However, other biotech and pharmaceutical companies have had the vision to look for other sorts of criteria to define talent.

An example of a successful biotech executive who may not have originally fit the bill is Steve Holtzman, CEO of Infinity Pharmaceuticals and former chief business officer of Millennium Pharmaceuticals.

Holtzman doesn’t have the traditional scientific background; in fact, he was a philosophy major in college. He is probably most well-known among executive search firms for some of the work he did putting together record-breaking business collaborations with pharmaceutical companies during his tenure at Millennium.

His new company, Infinity, raised $70 million in venture capital funding over the summer.

Ray Gilmartin, the CEO of pharmaceutical giant Merck, discussed his own lack of a traditional science background in the book Lessons From The Top by Thomas Neff and James Citrin. He had no direct pharmaceutical experience. He attributes much of his success to his ability to build a great team and to exploit the talents of others. He said that his most important skill is selecting the right people for the job.

The question remains: What is the impact for biotech companies that don’t have a process in place to fill positions efficiently?

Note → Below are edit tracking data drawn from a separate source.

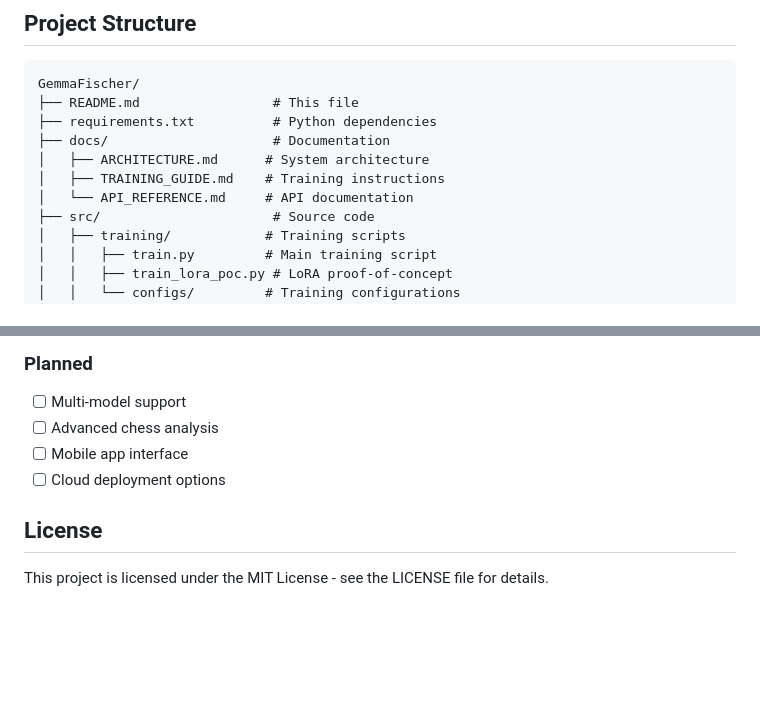
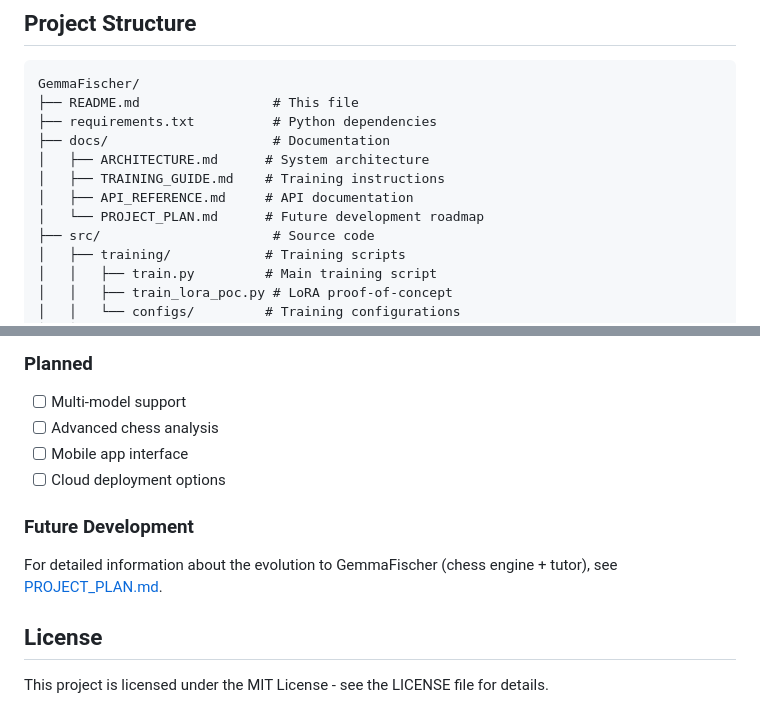
Before and after one commit to lukifer23/GemmaFischer, a Markdown page: README.md, 2 parts joined by grey strips. GitHub-like rendering; blank space fills up the shorter version.

```diff
--- a/README.md
+++ b/README.md
@@ -78,7 +78,8 @@ GemmaFischer/
 ├── docs/                     # Documentation
 │   ├── ARCHITECTURE.md      # System architecture
 │   ├── TRAINING_GUIDE.md    # Training instructions
-│   └── API_REFERENCE.md     # API documentation
+│   ├── API_REFERENCE.md     # API documentation
+│   └── PROJECT_PLAN.md      # Future development roadmap
 ├── src/                      # Source code
 │   ├── training/            # Training scripts
 │   │   ├── train.py         # Main training script
@@ -311,6 +312,9 @@ flake8 src/ tests/
 - [ ] Mobile app interface
 - [ ] Cloud deployment options
 
+### Future Development
+For detailed information about the evolution to GemmaFischer (chess engine + tutor), see [PROJECT_PLAN.md](docs/PROJECT_PLAN.md).
+
 ## License
 
 This project is licensed under the MIT License - see the LICENSE file for details.
```
Also changed, not shown: docs/PROJECT_PLAN.md (added, +181 -0 lines).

That is difficult to predict, but an Amgen executive told an interesting story in the book The War for Talent, based on the study of the same name by McKinsey & Co. Years ago, Amgen beat the competition for anemia drug Epogen’s patent by just a few days. A team of dedicated scientists worked around the clock on it. Today Epogen is a blockbuster drug and its lifetime value is estimated at $50 billion.